On a much smaller scale, Carion's The Girl from Paris concerns the travails of a young computer teacher Sandrine (Mathilde Seigner) as she goes back to agricultural school to prepare for life as a goat farmer and bed & breakfast proprietor. Yearning for a return to a more natural way of life, one that she's never actually experienced (making her nostalgia a curious product of embedded memory in the modern age), Sandrine agrees to buy crusty Adrien's (Michel Serrault) farm, even with Adrien attached for a season as his retirement home is vacated by a temporarily homeless relative. Initially offended by the city mouse's new-fangled ideas, Adrien, after suffering a health scare on a train (!), resolves to pass on his knowledge to Sandrine, a representation of a life lost with the death of his wife and his stillborn daughter.
The Girl from Paris is unusually frank in its depiction of the harsher realities of a rural, subsistence existence. After initial late-summer successes with tours of school children, vacationing hikers, and selling cheese over the Internet ("to Germans" old Gallic Adrien marvels), Sandrine is confronted with the harshness of winter in the French alps, with the difficulties of breeding healthy goat kids, and the reality that a false step in a blizzard could result in a lonesome death. The slaughter of animals for food is depicted with actual footage of livestock in the act of being processed, the juxtaposition of Sandrine's idealization of the Natural with the cold realities of the modern, industrial farm. The picture, in fact, is ultimately less about the troubles that a young woman has in undertaking a difficult challenge (and indeed Sandrine is one of the strongest women characters in film this year) than it is about an old man who understands at the end of his life the importance of the role that he plays in validating others' nostalgia for a romanticized vision of the tragic dreariness of his day-to-day.

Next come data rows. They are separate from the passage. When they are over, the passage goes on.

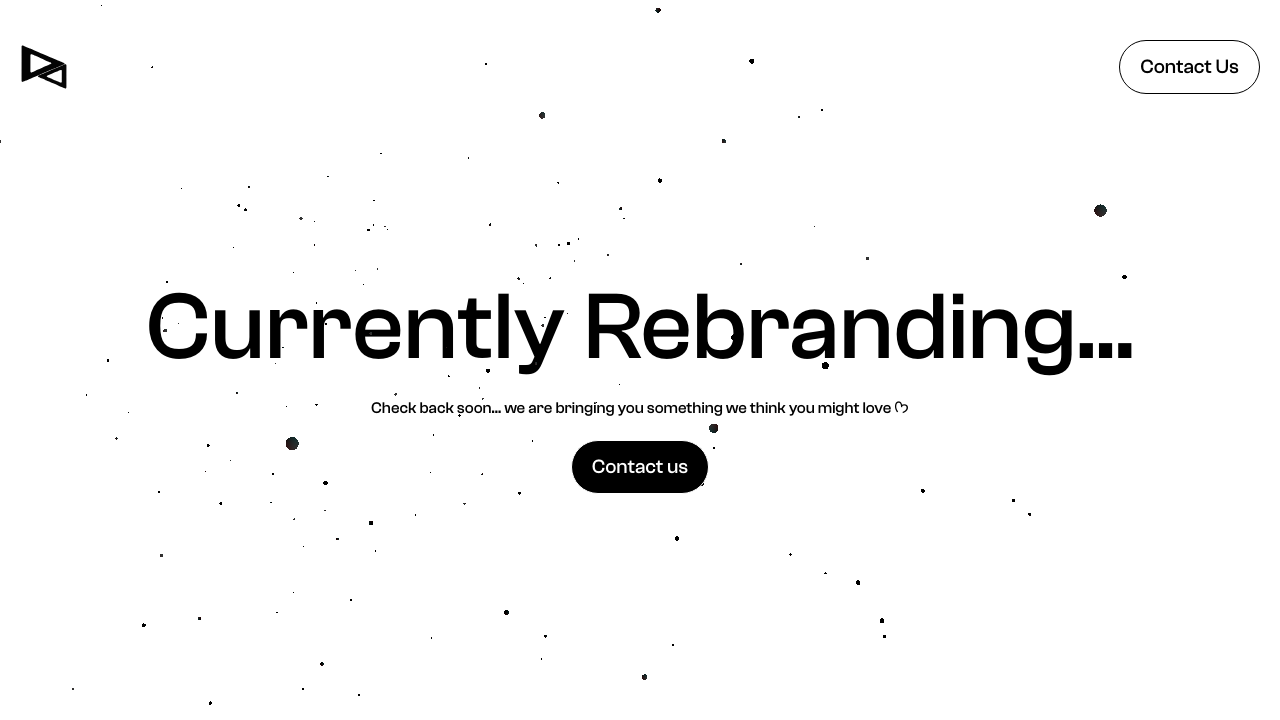
Repository: Cybugg/Nexxistudios-new
Page: /
These files come from the project's save history. The page is drawn as it stood at one moment and after the next save; the edit follows.
The browser window is 1280 px wide. The pictures show the whole page.
The project was rebuilt for these pictures with package versions that can differ from the ones it lists, and the page was loaded fresh each time. The framework's server and built-in components were replaced by stand-ins that run in the browser. Also part of the build but not shown: next.config.mjs.

Above is the page before, as saved 2025-09-06 16:15:29.

After the next save:
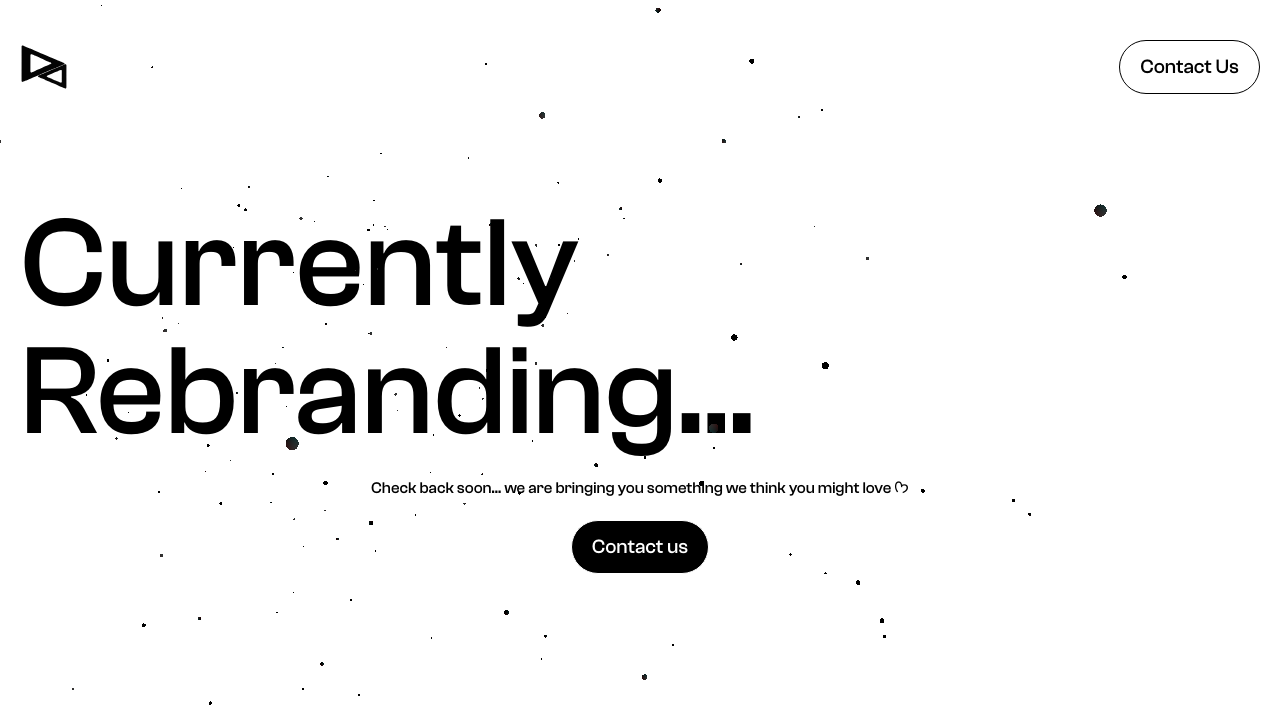
Saved 5 s later.
--- a/app/components/hero.js
+++ b/app/components/hero.js
@@ -10,7 +10,7 @@ function Hero() {
     <div className="flex flex-col items-center justify-center gap-5 w-full">
 
 {/* Main Text */}
-<h1 className=" text-black flex items-center justify-center  w-full   text-8xl ">
+<h1 className=" text-black flex items-center justify-center  w-full   text-9xl ">
 Currently Rebranding...
 </h1>
 {/* Sub-text */}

Terrified of the encroachment of modernity into their imperfect idylls, The Last Samurai and The Girl from Paris are films at their heart about noble compromise: the only option against the inescapable tide of progress. There is the sense of the inevitable in both, the knowledge that things will never be the same in the worlds of these films even as there is the concurrent sense that the films themselves, static, exist as a timeless monument to doomed longing and unavoidably frustrated hopefulness. But where The Last Samurai tries to conquer melancholy with eleventh-hour speeches, an unbecoming bravado, and a ridiculous epilogue, The Girl from Paris finds its modest victories in a dance to a post-war ditty between an old man who misses the daughter he never knew--and a young woman who identifies the old man as the father of her imagined past. Originally published: December 5, 2003.